(DATA SUPPLIED)

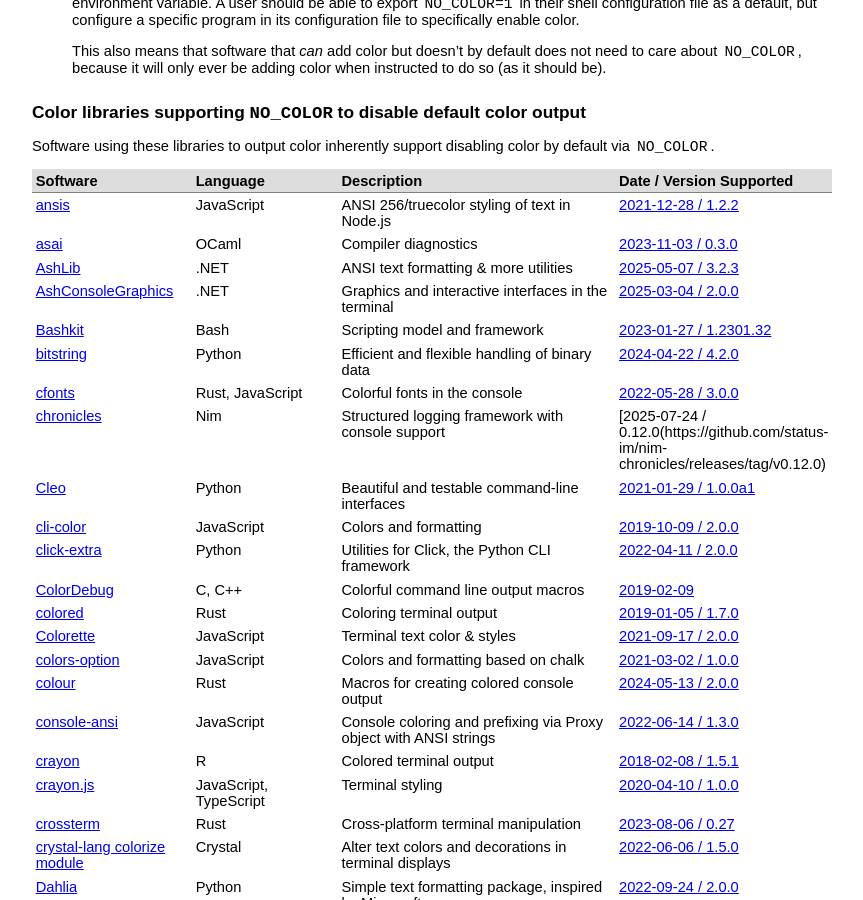
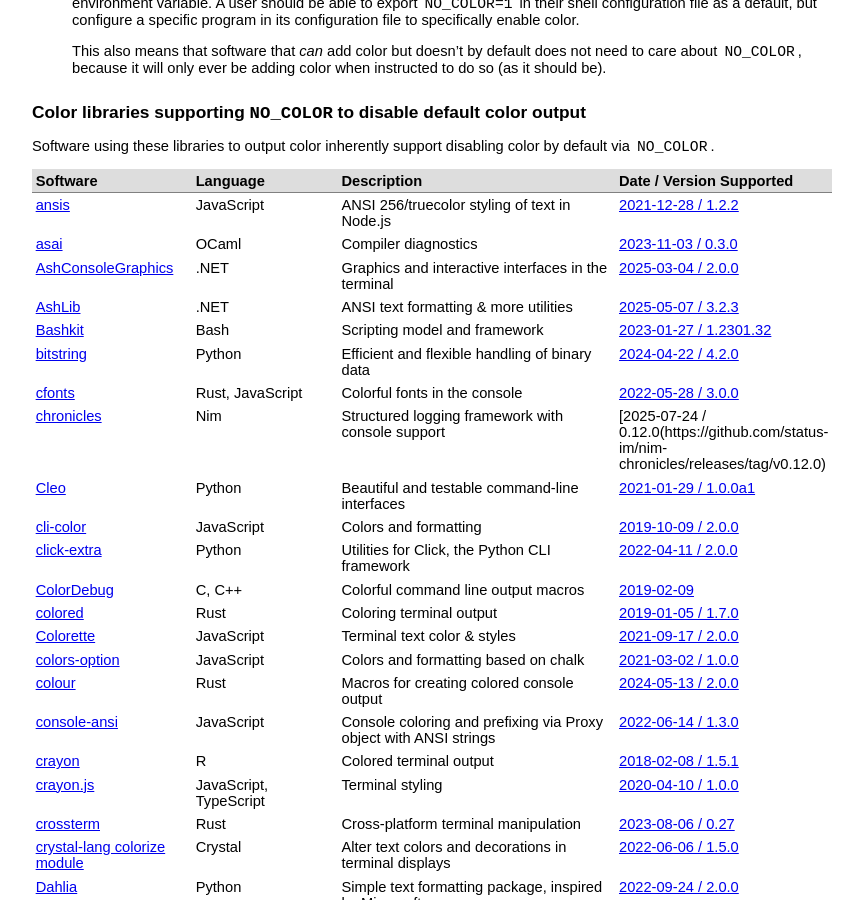
Before and after one commit to jcs/no_color, a Jekyll site: the page built from index.md, in a window 1280 px wide and 900 px high, scrolled down 1009 px. Shown: the whole window, without its empty margins (208-1071 px from the left). Built offline with Jekyll 4.4.1, drawn with Linux system fonts in a browser that asks for light colours; our own code applies the rules of GitHub Pages for plain Markdown files.

Commit message:
Fixed order

```diff
--- a/index.md
+++ b/index.md
@@ -91,8 +91,8 @@ color by default via `NO_COLOR`.
 |:-|:-|:-|:-|
 | [ansis](https://github.com/webdiscus/ansis) | JavaScript | ANSI 256/truecolor styling of text in Node.js | [2021-12-28 / 1.2.2](https://github.com/webdiscus/ansis/releases/tag/v1.2.2) |
 | [asai](https://github.com/RedPRL/asai) | OCaml | Compiler diagnostics | [2023-11-03 / 0.3.0](https://github.com/RedPRL/asai/releases/tag/0.3.0) |
+| [AshConsoleGraphics](https://github.com/siljamdev/AshConsoleGraphics) | .NET | Graphics and interactive interfaces in the terminal | [2025-03-04 / 2.0.0](https://github.com/siljamdev/AshConsoleGraphics/commit/1f4b6fd72e51f70b0e0cdcd53830daeea80ed05e) |
 | [AshLib](https://github.com/siljamdev/AshLib) | .NET | ANSI text formatting & more utilities | [2025-05-07 / 3.2.3](https://github.com/siljamdev/AshLib/commit/d48717d0e60353b539cc615aa766d26297cd2641) |
-| [AshConsoleGraphics](https://github.com/siljamdev/AshConsoleGraphics) | .NET | Graphics and interactive interfaces in the terminal | [2025-03-04 / 2.0.0](https://github.com/siljamdev/AshConsoleGraphics/commit/1f4b6fd72e51f70b0e0cdcd53830daeea80ed05e) |
 | [Bashkit](https://bashkit.wuage.io) | Bash | Scripting model and framework | [2023-01-27 / 1.2301.32](https://github.com/Wuageorg/bashkit/blob/e99a907f538db88cf8de1a354e5c87b21e27fcea/CHANGELOG.md) |
 | [bitstring](https://github.com/scott-griffiths/bitstring) | Python | Efficient and flexible handling of binary data | [2024-04-22 / 4.2.0](https://github.com/scott-griffiths/bitstring/blob/fc3c11eef79de27eca25c7516c3549615c378fd7/release_notes.txt) |
 | [cfonts](https://github.com/dominikwilkowski/cfonts) | Rust, JavaScript | Colorful fonts in the console | [2022-05-28 / 3.0.0](https://github.com/dominikwilkowski/cfonts/releases/tag/v3.0.0-nodejs) |
```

(End DATA SUPPLIED)

#### ASSIGNMENT:
Every entry above has to be repeated exactly, apart from its pictures.

#### TASK RESPONSE:
Before and after one commit to jcs/no_color, a Jekyll site: the page built from index.md, in a window 1280 px wide and 900 px high, scrolled down 1009 px. Shown: the whole window, without its empty margins (208-1071 px from the left). Built offline with Jekyll 4.4.1, drawn with Linux system fonts in a browser that asks for light colours; our own code applies the rules of GitHub Pages for plain Markdown files.

Commit message:
Fixed order

```diff
--- a/index.md
+++ b/index.md
@@ -91,8 +91,8 @@ color by default via `NO_COLOR`.
 |:-|:-|:-|:-|
 | [ansis](https://github.com/webdiscus/ansis) | JavaScript | ANSI 256/truecolor styling of text in Node.js | [2021-12-28 / 1.2.2](https://github.com/webdiscus/ansis/releases/tag/v1.2.2) |
 | [asai](https://github.com/RedPRL/asai) | OCaml | Compiler diagnostics | [2023-11-03 / 0.3.0](https://github.com/RedPRL/asai/releases/tag/0.3.0) |
+| [AshConsoleGraphics](https://github.com/siljamdev/AshConsoleGraphics) | .NET | Graphics and interactive interfaces in the terminal | [2025-03-04 / 2.0.0](https://github.com/siljamdev/AshConsoleGraphics/commit/1f4b6fd72e51f70b0e0cdcd53830daeea80ed05e) |
 | [AshLib](https://github.com/siljamdev/AshLib) | .NET | ANSI text formatting & more utilities | [2025-05-07 / 3.2.3](https://github.com/siljamdev/AshLib/commit/d48717d0e60353b539cc615aa766d26297cd2641) |
-| [AshConsoleGraphics](https://github.com/siljamdev/AshConsoleGraphics) | .NET | Graphics and interactive interfaces in the terminal | [2025-03-04 / 2.0.0](https://github.com/siljamdev/AshConsoleGraphics/commit/1f4b6fd72e51f70b0e0cdcd53830daeea80ed05e) |
 | [Bashkit](https://bashkit.wuage.io) | Bash | Scripting model and framework | [2023-01-27 / 1.2301.32](https://github.com/Wuageorg/bashkit/blob/e99a907f538db88cf8de1a354e5c87b21e27fcea/CHANGELOG.md) |
 | [bitstring](https://github.com/scott-griffiths/bitstring) | Python | Efficient and flexible handling of binary data | [2024-04-22 / 4.2.0](https://github.com/scott-griffiths/bitstring/blob/fc3c11eef79de27eca25c7516c3549615c378fd7/release_notes.txt) |
 | [cfonts](https://github.com/dominikwilkowski/cfonts) | Rust, JavaScript | Colorful fonts in the console | [2022-05-28 / 3.0.0](https://github.com/dominikwilkowski/cfonts/releases/tag/v3.0.0-nodejs) |
```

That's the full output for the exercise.